By: Adam Grant

Our most recent book club pick – Adam Grant’s Think Again: The Power of Knowing What you Don’t Know – touched on one of the most important things that we all tend to forget: It’s okay to be wrong. This ended up being one of the biggest topics of our discussion, as there are many different ways in which this can affect how we work and interact with people.

As Dr. Grant explains, “The joy of being wrong” is an important part of life because being wrong means that you learned something. As a society, we don’t love being wrong. However, if you change the way you look at things and instead see being wrong as a chance to grow, then maybe being wrong is actually not the worst thing. Additionally, we talked about the importance of people who hold positions of power being willing to admit when they don’t know/understand something.

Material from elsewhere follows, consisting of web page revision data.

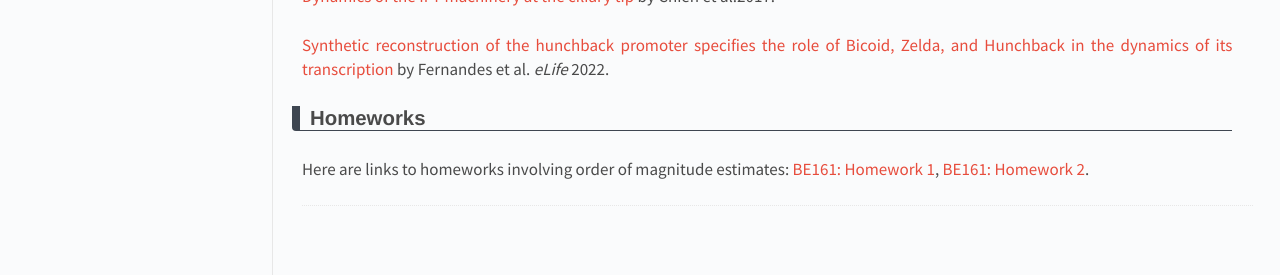
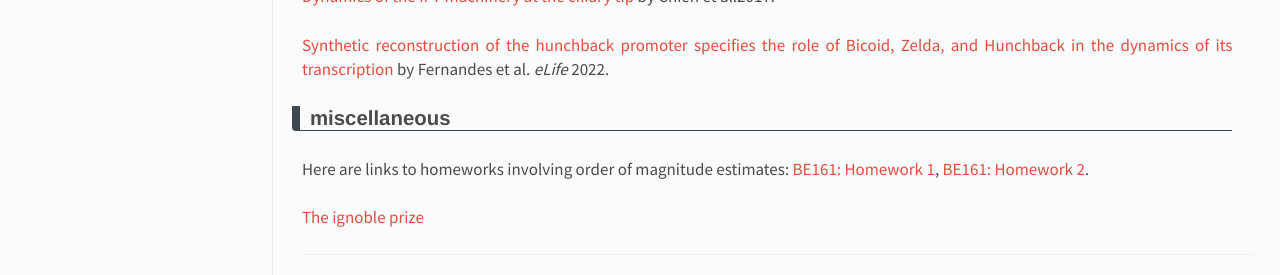
Before and after one commit to RPGroup-PBoC/pboc22_heidelberg, a Jekyll site: the page built from _posts/2022-01-28-materials.md, in a window 1280 px wide. Shown: the part 1297-1572 px from the top of the page. Built offline with Jekyll 4.4.1, drawn with Linux system fonts in a browser that asks for light colours.

Commit message:
added ignoble prize

```diff
--- a/_posts/2022-01-28-materials.md
+++ b/_posts/2022-01-28-materials.md
@@ -94,6 +94,8 @@ This series of vignettes expands on topics we will cover in the course. Specific
 {% endfor %}
 
 
-## Homeworks
+## miscellaneous
 
-Here are links to homeworks involving order of magnitude estimates: <a href="http://www.rpgroup.caltech.edu/aph161/assets/hwk/HW_1_161_2022_Final.pdf" target="_blank">{{"BE161: Homework 1"}}</a>, <a href="http://www.rpgroup.caltech.edu/aph161/assets/hwk/HW_2_161_2022_Final.pdf" target="_blank">{{"BE161: Homework 2"}}</a>.
+Here are links to homeworks involving order of magnitude estimates: <a href="http://www.rpgroup.caltech.edu/aph161/assets/hwk/HW_1_161_2022_Final.pdf" target="_blank">{{"BE161: Homework 1"}}</a>, <a href="http://www.rpgroup.caltech.edu/aph161/assets/hwk/HW_2_161_2022_Final.pdf" target="_blank">{{"BE161: Homework 2"}}</a>. <br>
+
+<a href="https://improbable.com/2019/03/29/the-day-ig-nobel-people-came-together-at-hokkaido-university/?amp=1" target ="_blank">{{"The ignoble prize"}}</a>
```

This tends to make leaders seem more relatable and easier to support. 

We also talked a little bit about how modern methods of communication (mostly in regard to social media) are not designed in a way that makes discussing a difficult or nuanced topic easy. They do not allow for the depth and breadth most often required to be able to fully dive into differing views. There does not always have to be a debate, but it is unfair to consider something a conversation if you are limited in any capacity (e.g., a 280-character count).